Brown, taking his cue from Michael Kirst, the state school board’s president, championed an overhaul of school finance that gives districts with large numbers of poor or “English-learner” students extra money to raise their academic performances and close the “achievement gap” to which Weber refers.
Brown and Kirst, however, have been curiously reluctant to adopt tight oversight of how local schools are spending the extra billions and whether they are, in fact, having an academic effect. Brown has cited “subsidiarity” – leaving implementation to local school officials – as his mantra.
Their preferences mesh with those of professional educators and teacher unions, which dislike what they see as the punitive approaches of past state and federal policies.
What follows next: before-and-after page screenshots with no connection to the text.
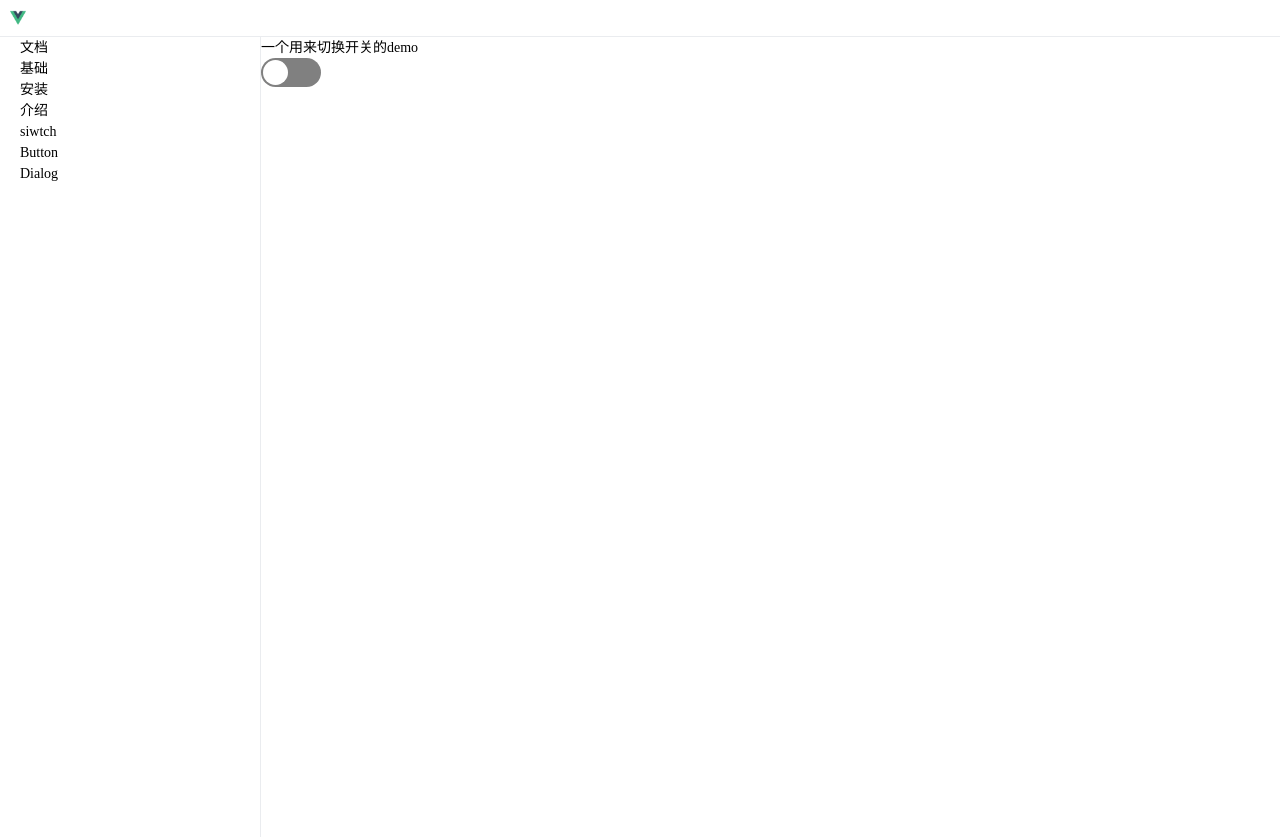
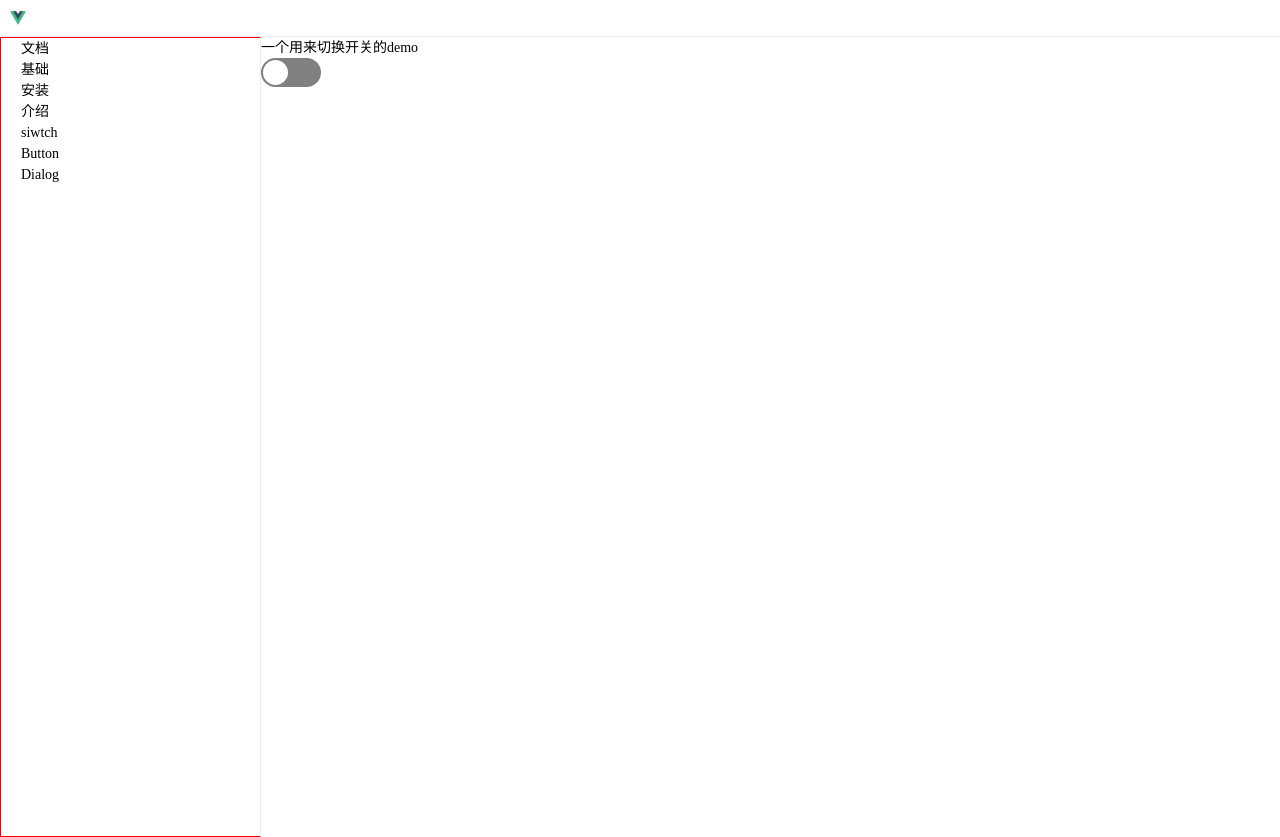
Before and after one commit to Riccco/bloom, a Vue app: page /#/doc in a window 1280 px wide. Built offline with nearby package versions, Linux system fonts and the light colour scheme.

Commit message:
声明dom操作

```diff
--- a/src/components/Drawer.vue
+++ b/src/components/Drawer.vue
@@ -1,6 +1,7 @@
 <template>
-  <aside class="doc-nav" v-if="asideVisible">
-    <nav>
+  <div ref="getRef"></div>
+  <aside class="doc-nav" id="docNav"  ref="getRef">
+    <nav ref="getRef">
       <div>文档</div>
     </nav>
       <ul>
@@ -26,13 +27,26 @@
 </template>
 
 <script lang="ts">
+  import {ref, reactive, onMounted} from "vue";
+
   export default {
-    props:['asideVisible']
+    props:['asideVisible'],
+    setup(context) {
+      const getRef = ref(null)
+      onMounted(()=>{
+        const domWidth = document.getElementById('docNav')
+        console.log(domWidth.clientWidth)
+        console.log(getRef.value);
+        // console.log(getRef.value.clientWidth)
+      })
+      return {getRef};
+    },
   }
 </script>
 
 <style lang="scss">
 .doc-nav {
+  border: 1px solid red;
   height: 100vh;
   width: 261px;
   position: fixed;
```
Without tighter supervision, critics counter, local school officials are under great pressure to spend – or squander – the billions of extra dollars on salary increases and other items that don’t directly benefit what are called “at risk” kids, who are about 60 percent of the state’s students.
There are already indications that the extra money is being siphoned into broader categories of spending and that the “Local Control and Accountability Plans” that districts are adopting to guide spending are wordy, confusing and ineffective.
A recent poll by the Rossier School of Education at the University of Southern California found that more than half of registered voters aren’t even aware that the state has changed its school finance system.
The results “raise serious questions about the implementation of one of the key tenets … meaningful stakeholder engagement in the development of district goals and decisions around resource allocation,” said Julie Marsh, co-director of Policy Analysis for California Education, a sponsor of the poll.
Depending on local taxpayers and parents to oversee the spending, with only loose state-level accountability, may at best be sophistry and at worst a cynical maneuver to evade true accountability.